== The input
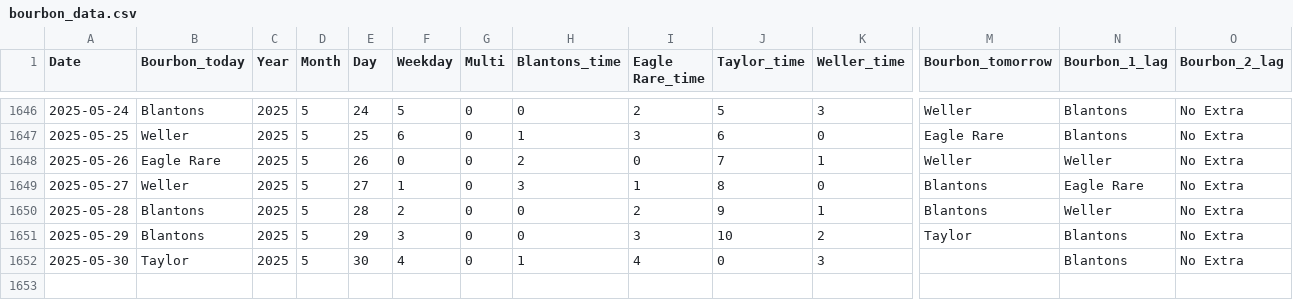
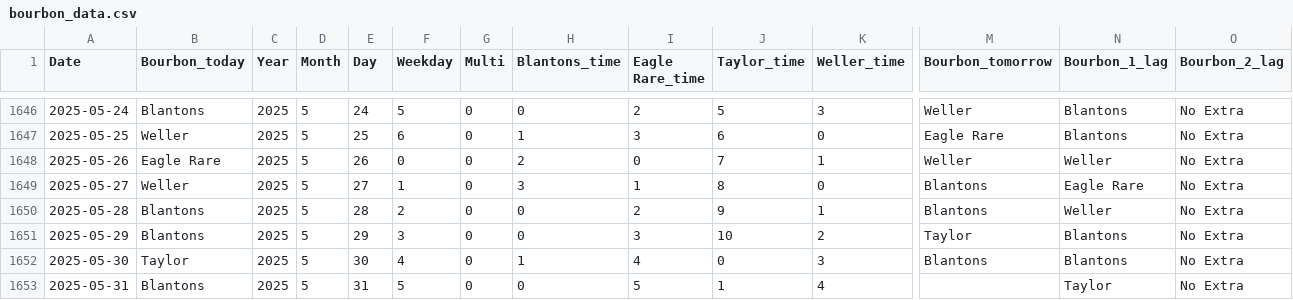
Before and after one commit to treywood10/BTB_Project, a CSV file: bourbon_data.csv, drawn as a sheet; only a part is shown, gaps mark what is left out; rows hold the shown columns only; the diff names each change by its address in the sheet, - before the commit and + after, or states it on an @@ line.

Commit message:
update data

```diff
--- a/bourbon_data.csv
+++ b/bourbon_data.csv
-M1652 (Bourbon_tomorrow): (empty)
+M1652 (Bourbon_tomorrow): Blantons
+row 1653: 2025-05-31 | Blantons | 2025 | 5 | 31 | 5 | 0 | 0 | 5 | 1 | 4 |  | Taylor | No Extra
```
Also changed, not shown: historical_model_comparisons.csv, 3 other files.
====
== The input
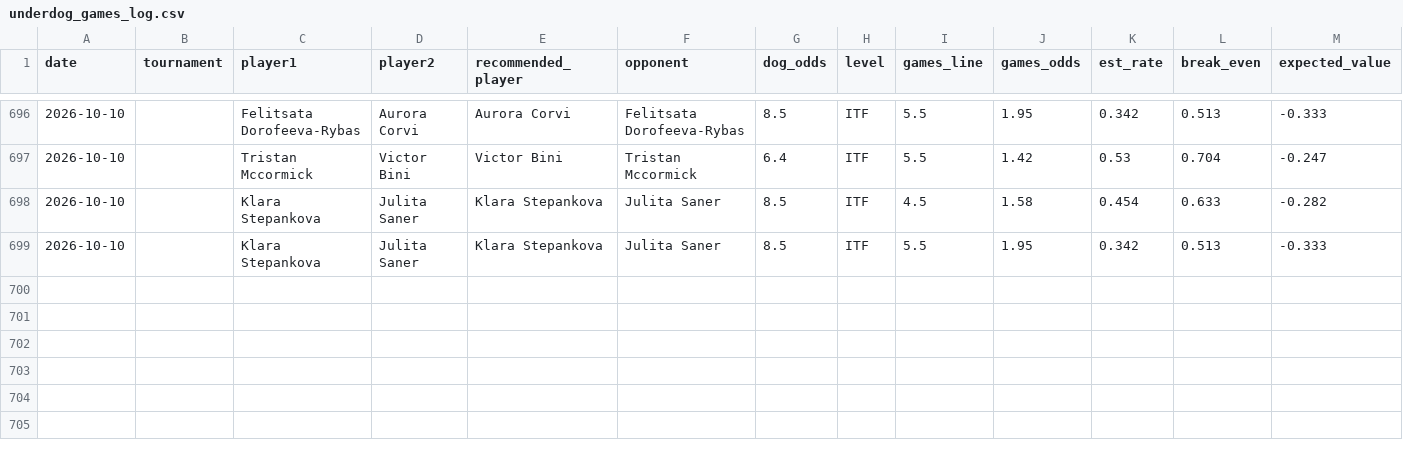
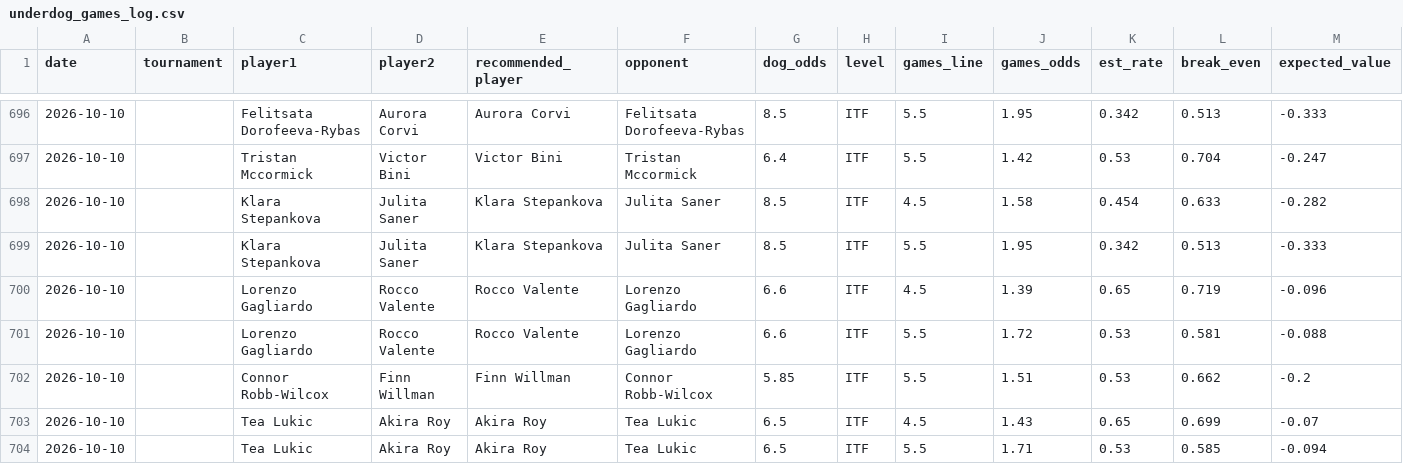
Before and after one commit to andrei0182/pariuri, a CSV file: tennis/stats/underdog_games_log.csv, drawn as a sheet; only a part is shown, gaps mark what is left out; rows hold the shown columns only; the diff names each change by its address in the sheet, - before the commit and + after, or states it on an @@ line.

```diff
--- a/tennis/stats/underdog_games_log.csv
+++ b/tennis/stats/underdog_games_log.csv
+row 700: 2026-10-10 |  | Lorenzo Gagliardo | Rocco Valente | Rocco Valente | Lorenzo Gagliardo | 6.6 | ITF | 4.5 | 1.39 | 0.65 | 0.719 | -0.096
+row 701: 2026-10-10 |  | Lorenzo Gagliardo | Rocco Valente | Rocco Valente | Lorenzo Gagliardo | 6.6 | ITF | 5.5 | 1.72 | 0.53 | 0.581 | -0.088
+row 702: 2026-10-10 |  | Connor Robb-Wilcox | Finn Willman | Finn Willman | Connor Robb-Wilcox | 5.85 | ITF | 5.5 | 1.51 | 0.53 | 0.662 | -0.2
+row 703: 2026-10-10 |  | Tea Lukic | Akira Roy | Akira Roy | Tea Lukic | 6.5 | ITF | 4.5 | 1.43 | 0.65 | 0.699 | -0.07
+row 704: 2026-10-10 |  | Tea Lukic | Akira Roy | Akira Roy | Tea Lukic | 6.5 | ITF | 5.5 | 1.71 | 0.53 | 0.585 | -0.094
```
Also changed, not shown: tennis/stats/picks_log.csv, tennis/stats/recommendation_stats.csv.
====
• [Assigned task]:
Lines holding "tennis" in the material above are to be reported.

• [Result for this exercise]:
Before and after one commit to andrei0182/pariuri, a CSV file: tennis/stats/underdog_games_log.csv, drawn as a sheet; only a part is shown, gaps mark what is left out; rows hold the shown columns only; the diff names each change by its address in the sheet, - before the commit and + after, or states it on an @@ line.
--- a/tennis/stats/underdog_games_log.csv
+++ b/tennis/stats/underdog_games_log.csv
Also changed, not shown: tennis/stats/picks_log.csv, tennis/stats/recommendation_stats.csv.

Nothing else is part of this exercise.